Sunday, July 22, 2012
Expect the Unexpected Heroines
Mary Magdalene, Apostle
22 July 2012
Saint Faith’s Anglican Church
Readings: Judith 9.1, 11-14; Psalm 42; 2 Corinthians 5.14-18; John 20.1-3, 11-14
Below are my notes for my sermon today. I decided to keep the celebration of Mary Magdalene rather than the readings for the Eighth Sunday after Pentecost. You can hear an audio recording of the actual sermon as preached at the 10.00 a.m. eucharist by clicking here.
(1) If I were to describe my basic academic orientation, it would be say that I am a historian.
(a) I value the stories of our past and I am primarily interested in why things happened in the way that they happened.
(b) I am interested in how people in various times and places understood their actions and motivations and how their cultures influenced their response to the challenges of their times.
(c) For this reason I have always loved historical fiction.
(d) Good historical fiction, in my opinion, seeks to do two things:
(i) Connect us with history in a new way and
(ii) offer us a new perspective or perspectives on that history by means of historical and fictional characters.
(2) Judith is a work of fiction written by a Palestinian Jew some one hundred and twenty-five years before the birth of Jesus of Nazareth.
(a) It tells the story of a fictitious woman who lives in a fictitious town during the time of a fictitious punitive raid conducted by the Assyrians.
(b) Judith is
(i) a childless widow who manages her own affairs;
(ii) a woman who takes initiative away from the waffling and useless male leaders of her community;
(iii) a woman who hatches her own plot and executes it;
(iv) a woman who is not afraid to use deceit and seduction to protect her community and
(v) a woman who conducts the military strategy that eventually defeats the Assyrians.
(c) She is an unexpected heroine whose story has been accepted as God’s word to us by some traditions and rejected as God’s word to us by others.
(3) The commonly-held image of Mary Magdalene is almost as much a work of fiction as Judith is.
(a) Mary Magdalene has a number of different faces.
(i) Most Christians think of her as a prostitute ‘saved’ by Jesus.
(ii) Others think that she is a woman from whom Jesus cast out seven ‘demons’.
(iii) Still others think that she is the woman who anoints Jesus’ feet with oil and her own tears.
(iv) Some think that she is all three.
(b) But what we do know is this:
(i) she is a woman who remained faithful to Jesus even to the cross

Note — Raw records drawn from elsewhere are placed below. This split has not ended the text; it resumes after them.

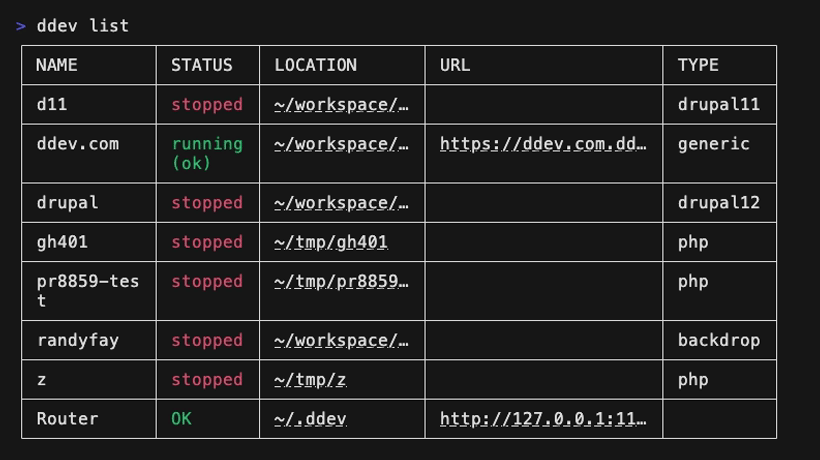
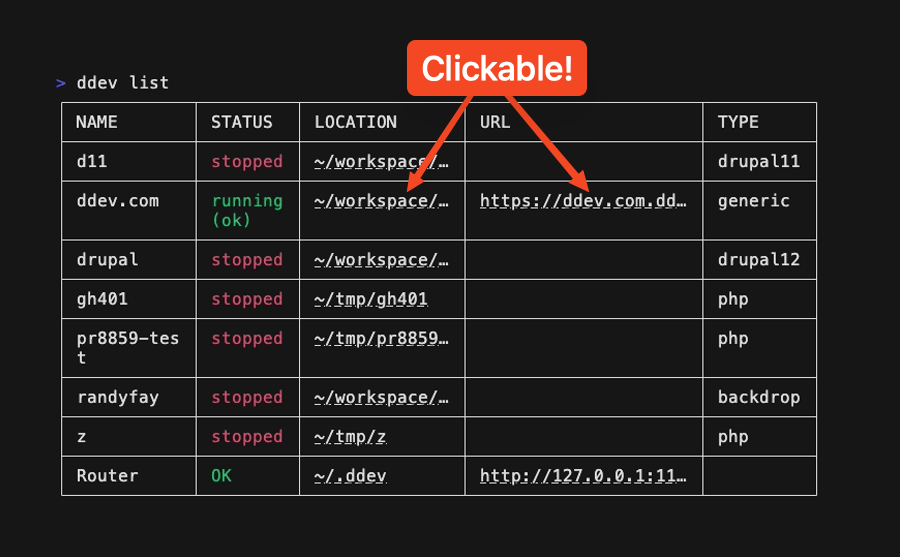
docs(blog): add TUI filter screenshot and updated graphics to navigation article
## The Issue

- Fixes #REPLACE_ME_WITH_RELATED_ISSUE_NUMBER

The dashboard section mentioned filtering only in passing, and the screenshots needed updating.

## How This PR Solves The Issue

Adds a screenshot of the dashboard filter and a paragraph on `/`, which matches a project's name, type, status, or directory (case-insensitive). Updates the list, describe, and dashboard screenshots.

## Manual Testing Instructions

Open the post at `https://REPLACE_ME.ddev-com-front-end.pages.dev/blog/navigating-ddev-projects-filesystem/` and check the dashboard section and screenshots.

## Automated Testing Overview

No automated tests. `ddev prettier` and `ddev textlint` pass.

## Release/Deployment Notes

Draft only. The screencast embed and several TODO comments remain.

🤖 Developed with assistance from [Claude Code](https://claude.ai/code)

diff --git a/src/content/blog/navigating-ddev-projects-filesystem.md b/src/content/blog/navigating-ddev-projects-filesystem.md
@@ -24,11 +24,13 @@ To see only the projects that are running, use `ddev list --active-only` (or `dd
 
 ## The DDEV Dashboard: Just Type `ddev`
 
-Running `ddev` with no arguments opens an interactive terminal dashboard that lists all of your projects and their status. You can start, stop, and restart projects, open a project's URL or Mailpit in the browser, filter the list with `/`, and press Enter for a project's details. For someone with 52 projects, this may be the quickest way to see what is running. See the [interactive dashboard documentation](https://docs.ddev.com/en/stable/users/usage/cli/#interactive-dashboard) for the full list of keys.
+Running `ddev` or `ddev tui` with no arguments opens an interactive terminal dashboard that lists all of your projects and their status. You can start, stop, and restart projects, open a project's URL or Mailpit in the browser, and press Enter for a project's details. For someone with 52 projects, this may be the quickest way to see what is running.
+
+With many projects, the most useful key is `/`, which filters the list as you type. The filter matches part of a project's name, type, status, or directory, ignoring case, so `dr` finds every Drupal project, `running` shows only running projects, and `client` finds every project under a `client` directory. Move to the project you want, and start it with `s` or open it with `l`. See the [interactive dashboard documentation](https://docs.ddev.com/en/stable/users/usage/cli/#interactive-dashboard) for the full list of keys.
 
 ![DDEV interactive dashboard listing projects with status, type, and location](/img/blog/2026/09/navigating-ddev-tui.png)
 
-To get the classic help text instead, set `no_tui: true` in the global configuration or `DDEV_NO_TUI=true` in the environment.
+![DDEV dashboard filtered by typing "dr" after pressing the slash key, showing only matching projects](/img/blog/2026/09/tui-filter.png)
 
 ## `ddevcd`: Built-In Project Jump
 
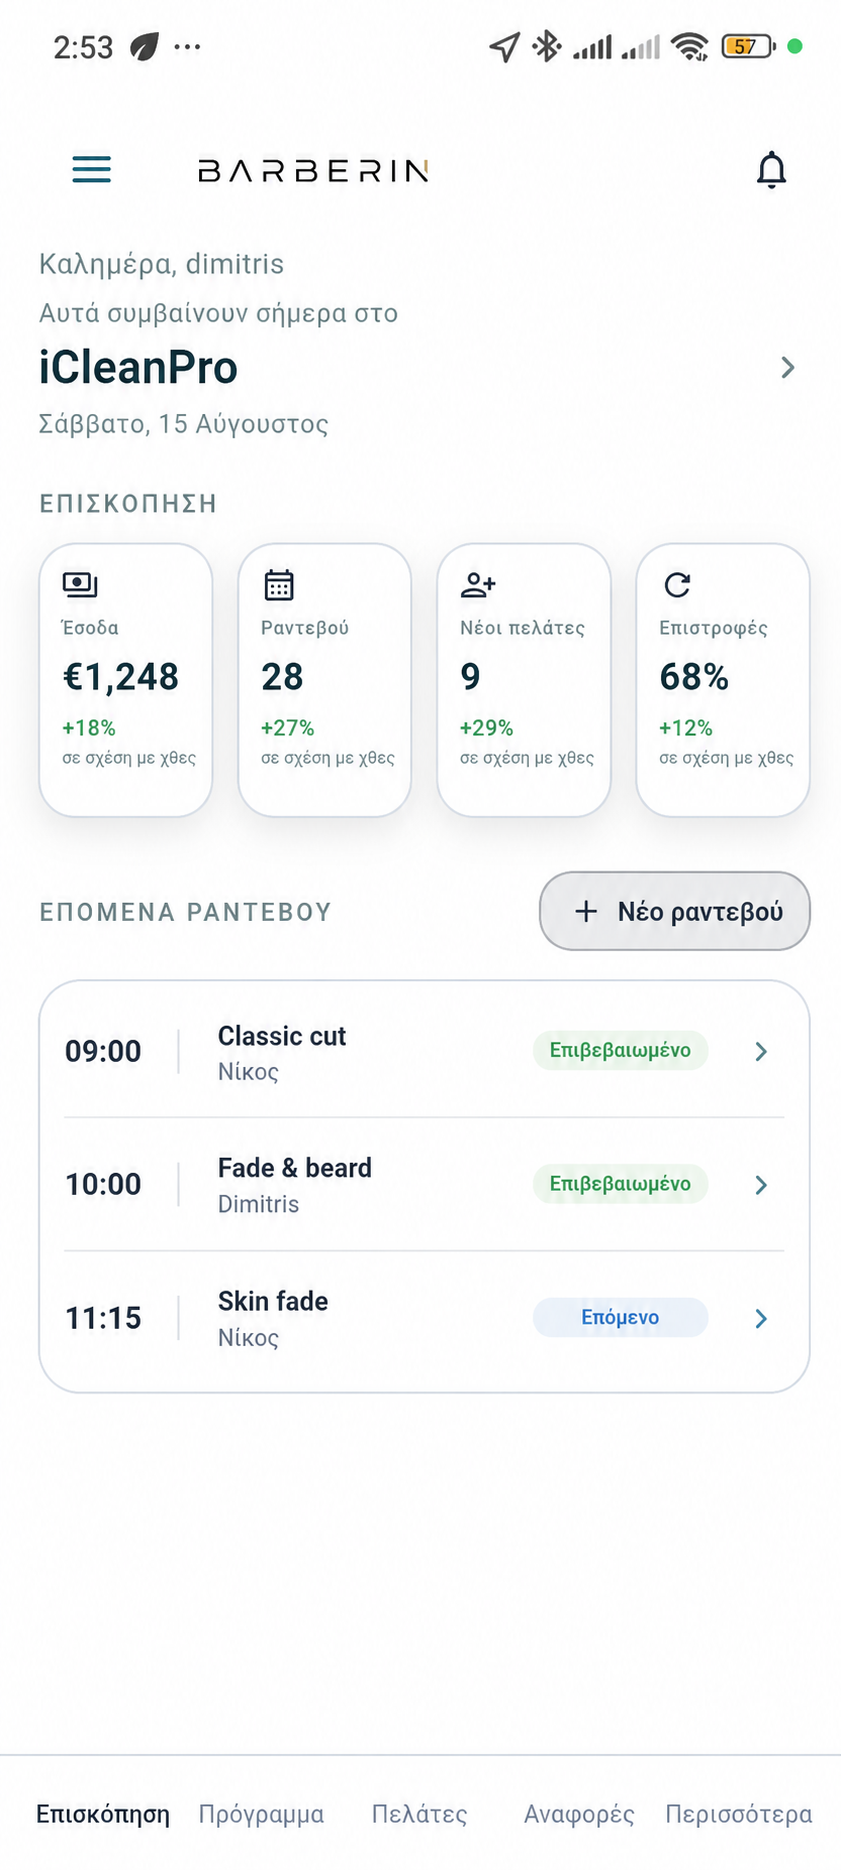
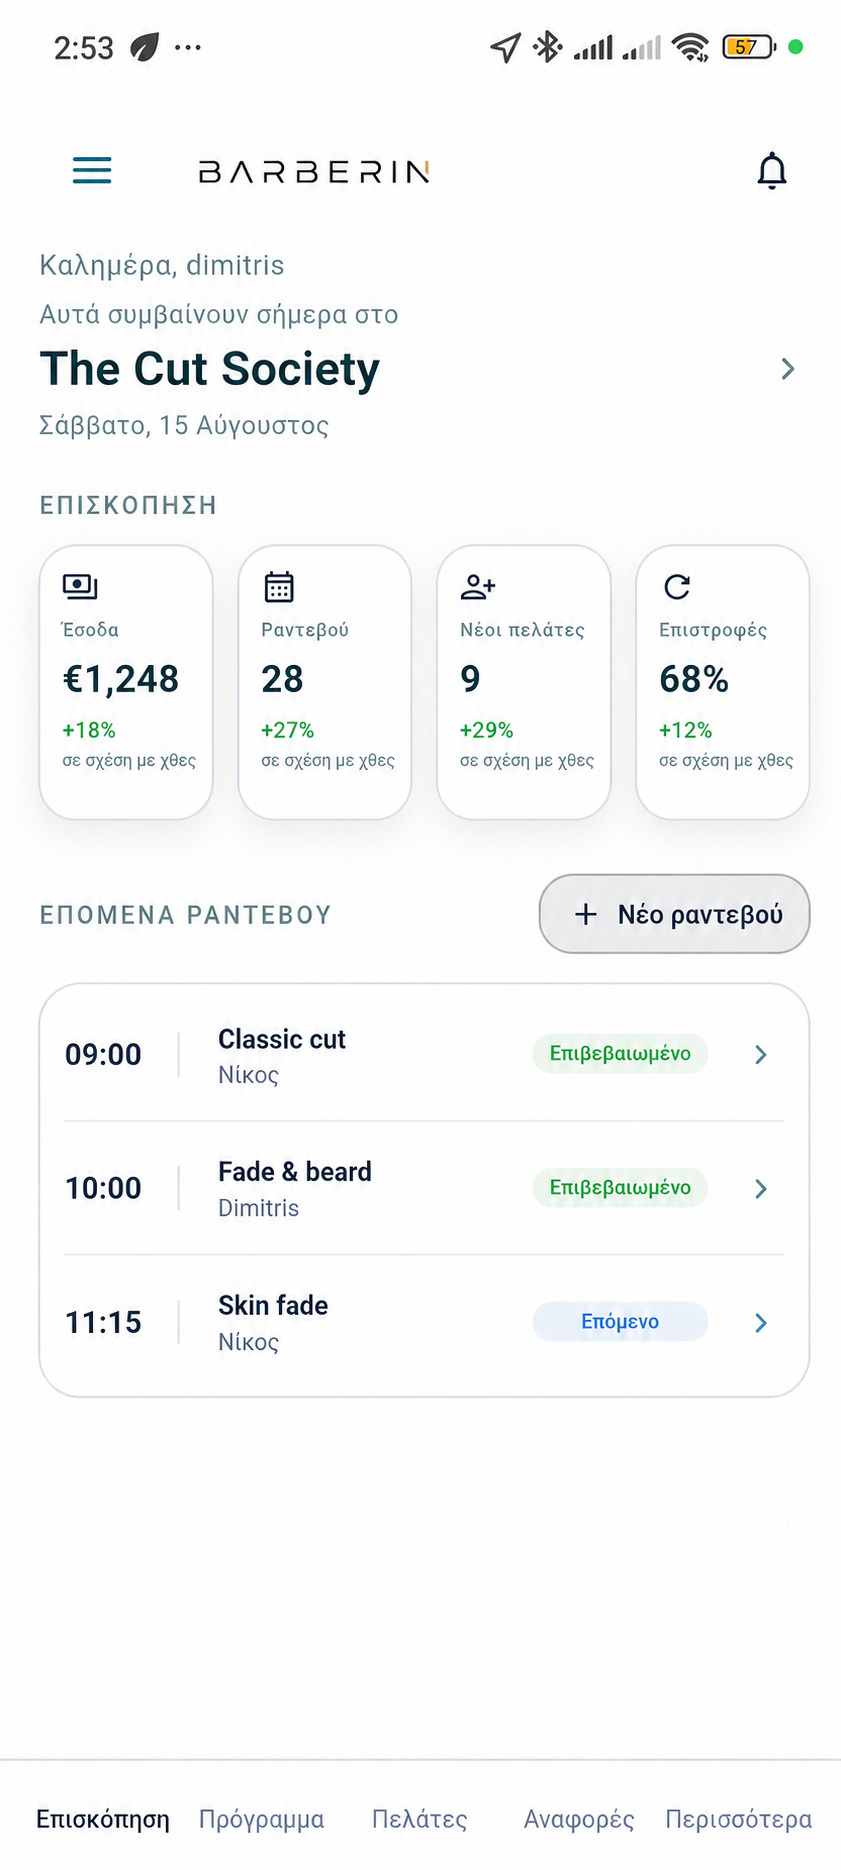
Complete Barberin website app demos

diff --git a/styles.css b/styles.css
@@ -143,7 +143,7 @@ h1 { max-width:650px; margin:0; font-size:clamp(42px,4.3vw,63px); letter-spacing
 .gallery-group-heading h3 { max-width:680px; margin:12px 0 0; font-size:28px; letter-spacing:-1px; }
 .gallery-group-heading p { max-width:560px; margin:9px 0 0; color:var(--muted); font-size:13px; }
 .gallery-grid { display:grid; grid-template-columns:repeat(4,1fr); gap:18px; align-items:start; }
-.customer-gallery-grid { grid-template-columns:repeat(2,minmax(0,245px)); max-width:520px; }
+.customer-gallery-grid { grid-template-columns:repeat(3,minmax(0,1fr)); max-width:800px; }
 .gallery-grid figure { margin:0; }
 .gallery-grid img { display:block; width:100%; border:1px solid #cdd6e0; border-radius:21px; box-shadow:0 16px 30px rgba(31,41,55,.1); }
 .gallery-grid figcaption { margin-top:12px; color:var(--muted); font-size:10px; line-height:1.4; }

diff --git a/index.html b/index.html
@@ -190,6 +190,7 @@
         <div class="gallery-grid customer-gallery-grid">
           <figure><img src="./barberin-customer-home.png" alt="Customer App του shop με επόμενο ραντεβού και Book a Service"><figcaption>Home και κράτηση</figcaption></figure>
           <figure><img src="./barberin-customer-visits.png" alt="Customer App του shop με γεμάτη λίστα επισκέψεων"><figcaption>Οι επισκέψεις μου</figcaption></figure>
+          <figure><img src="./customer-booking-live.png" alt="Customer App του shop με τη ροή νέου ραντεβού"><figcaption>Νέο ραντεβού</figcaption></figure>
         </div>
       </div>
       <div class="gallery-group">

(ii) she is the first apostle, that is, the first person to have a vision of the risen Jesus and who then fulfills his commission to her to proclaim this news to the fearful and disbelieving men who formed Jesus’ closest circle.
(c) What we can say is this: She is an unexpected heroine whose story is one of the foundation stones upon which we participate in the story that God began in creation, continued in the saga of the covenants with Noah, Abraham, Moses and Jesus and lives on in us through the Spirit.
(4) You and I are not outside history; we are history.
(a) Sometimes we ‘write’ ourselves; we consciously shape our lives in a particular way.
(b) Sometimes we feel swept along by history as if we had no role to play in it.
(c) Of these two I choose to believe that we are not passive passengers in the vessel of human history; whether we are ‘great’ or ‘small’, we are the actors who make history by our choices.
(i) Even though we know that Judith is a fictional character, what matters is that the writer chose to write a story about a person who by the expectations of the time would not be considered an ‘actor’ in history.
(ii) In doing so he confronted the prejudices of his own time and presented an alternative understanding of how God might act in our lives.
(iii) Even though we can claim with certainty to know who Mary Magdalene was, other than a woman from the Galilean town of Magdala, what matters is that we know that she chose faithfulness to Jesus over security and was willing to risk ridicule to tell a bunch of men a fantastic story.
(iv) In doing so she laid the foundations for the early Christian movement and we are all heirs to her faithfulness.
(5) Here at Saint Faith’s we face a number of challenges, but we have chosen to make some decisions to shape the history of our future.
(a) No one can say with certainty what the outcomes of our choices will be.
(b) What can be said is that our choices will tell the story of a community that chose faithfulness to the mission of Jesus.
(c) We may find ourselves being unlikely heroes of this chapter of God’s story in Vancouver --- but we will not be the first. It seems we have been called into a life-long relationship with a God who finds childless widows and women of uncertain pasts to be the actors of God’s great drama of creation, redemption and renewal.
(d) Let’s do our best to make our story is as a good as the ones that have already been recorded in God’s great drama. Amen.